• ACTIVITY:
An exact copy of all the entries is needed, with no images in it.

• EXTRACTED INFORMATION:

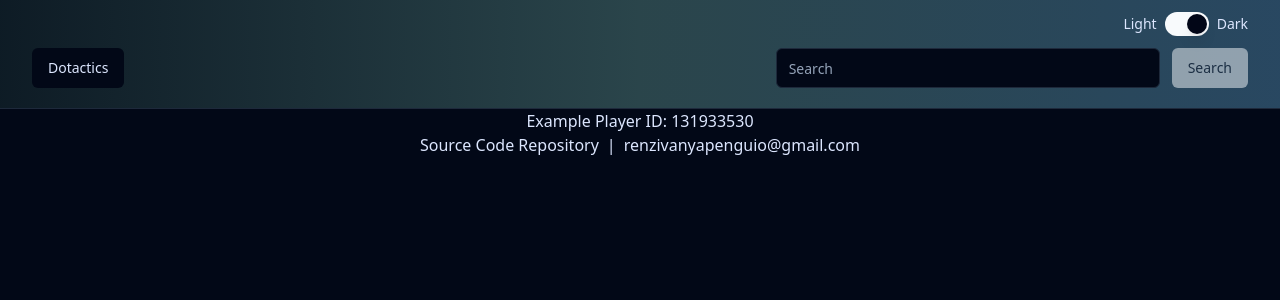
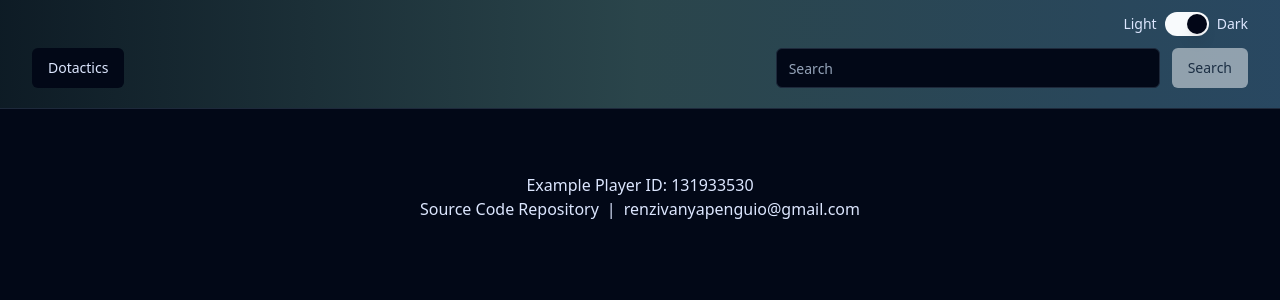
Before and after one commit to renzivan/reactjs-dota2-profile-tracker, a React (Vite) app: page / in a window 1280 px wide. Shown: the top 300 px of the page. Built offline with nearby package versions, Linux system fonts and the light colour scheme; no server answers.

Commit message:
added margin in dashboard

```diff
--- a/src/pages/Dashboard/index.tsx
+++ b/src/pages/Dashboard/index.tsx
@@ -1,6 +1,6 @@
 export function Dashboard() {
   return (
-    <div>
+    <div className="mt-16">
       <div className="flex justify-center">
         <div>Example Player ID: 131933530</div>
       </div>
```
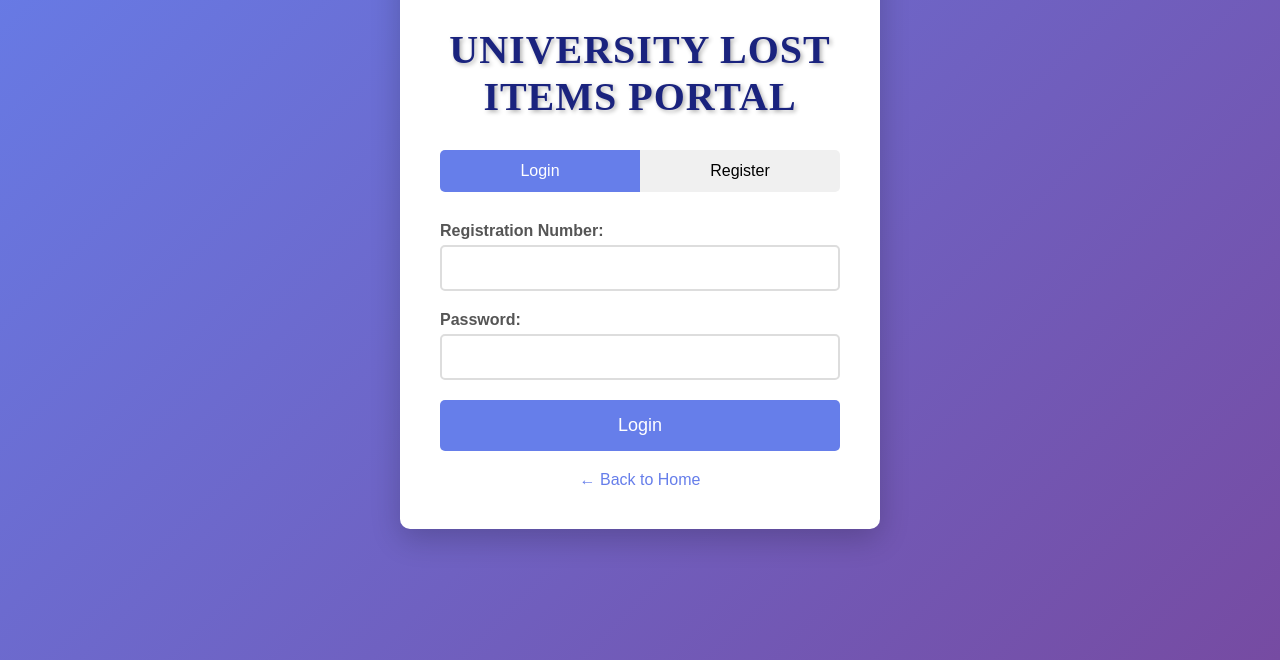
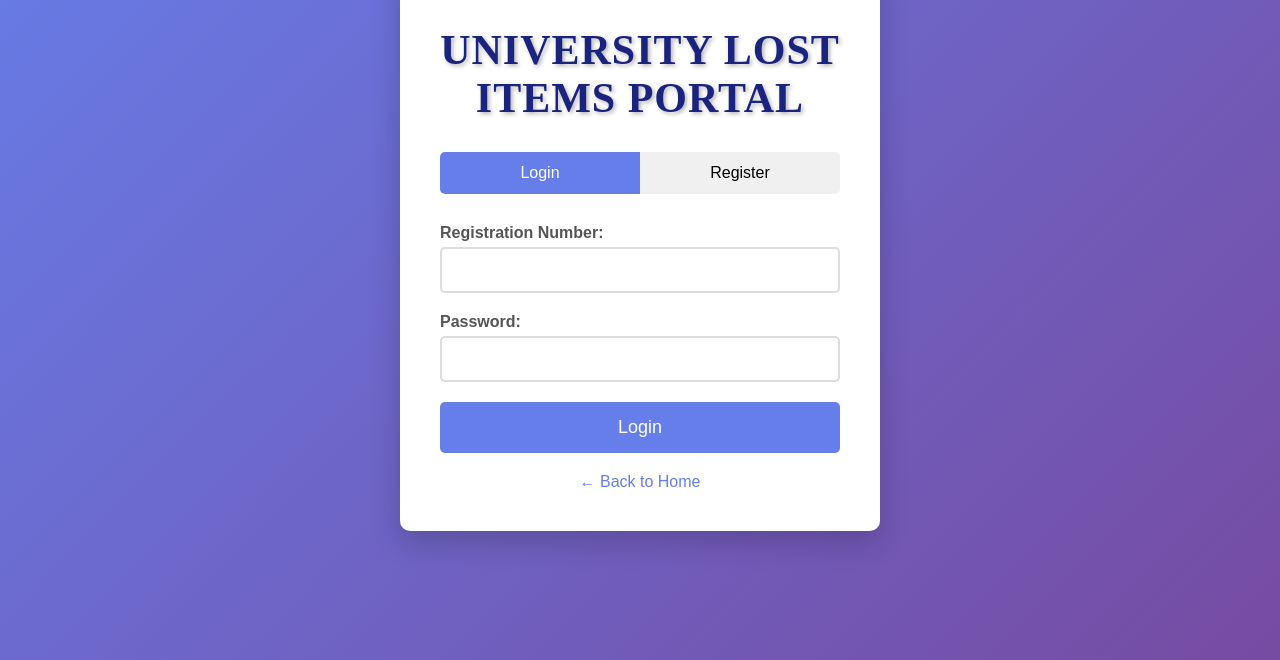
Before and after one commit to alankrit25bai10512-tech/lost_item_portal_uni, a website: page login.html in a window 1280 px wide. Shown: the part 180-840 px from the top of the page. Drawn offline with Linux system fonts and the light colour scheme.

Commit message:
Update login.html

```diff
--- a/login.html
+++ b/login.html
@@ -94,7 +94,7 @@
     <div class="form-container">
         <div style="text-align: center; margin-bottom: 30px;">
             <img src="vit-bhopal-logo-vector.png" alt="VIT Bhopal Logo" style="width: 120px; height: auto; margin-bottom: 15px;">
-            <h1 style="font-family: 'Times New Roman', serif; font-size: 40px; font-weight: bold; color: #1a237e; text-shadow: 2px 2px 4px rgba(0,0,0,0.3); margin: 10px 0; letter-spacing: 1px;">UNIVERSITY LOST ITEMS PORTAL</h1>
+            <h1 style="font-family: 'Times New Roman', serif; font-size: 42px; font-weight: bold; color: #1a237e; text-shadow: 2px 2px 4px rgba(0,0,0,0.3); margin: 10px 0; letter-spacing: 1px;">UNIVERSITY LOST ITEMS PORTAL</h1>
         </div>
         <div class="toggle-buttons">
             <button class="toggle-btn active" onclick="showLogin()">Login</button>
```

• SOLUTION FOR THIS TASK:
Before and after one commit to renzivan/reactjs-dota2-profile-tracker, a React (Vite) app: page / in a window 1280 px wide. Shown: the top 300 px of the page. Built offline with nearby package versions, Linux system fonts and the light colour scheme; no server answers.

Commit message:
added margin in dashboard

```diff
--- a/src/pages/Dashboard/index.tsx
+++ b/src/pages/Dashboard/index.tsx
@@ -1,6 +1,6 @@
 export function Dashboard() {
   return (
-    <div>
+    <div className="mt-16">
       <div className="flex justify-center">
         <div>Example Player ID: 131933530</div>
       </div>
```
Before and after one commit to alankrit25bai10512-tech/lost_item_portal_uni, a website: page login.html in a window 1280 px wide. Shown: the part 180-840 px from the top of the page. Drawn offline with Linux system fonts and the light colour scheme.

Commit message:
Update login.html

```diff
--- a/login.html
+++ b/login.html
@@ -94,7 +94,7 @@
     <div class="form-container">
         <div style="text-align: center; margin-bottom: 30px;">
             <img src="vit-bhopal-logo-vector.png" alt="VIT Bhopal Logo" style="width: 120px; height: auto; margin-bottom: 15px;">
-            <h1 style="font-family: 'Times New Roman', serif; font-size: 40px; font-weight: bold; color: #1a237e; text-shadow: 2px 2px 4px rgba(0,0,0,0.3); margin: 10px 0; letter-spacing: 1px;">UNIVERSITY LOST ITEMS PORTAL</h1>
+            <h1 style="font-family: 'Times New Roman', serif; font-size: 42px; font-weight: bold; color: #1a237e; text-shadow: 2px 2px 4px rgba(0,0,0,0.3); margin: 10px 0; letter-spacing: 1px;">UNIVERSITY LOST ITEMS PORTAL</h1>
         </div>
         <div class="toggle-buttons">
             <button class="toggle-btn active" onclick="showLogin()">Login</button>
```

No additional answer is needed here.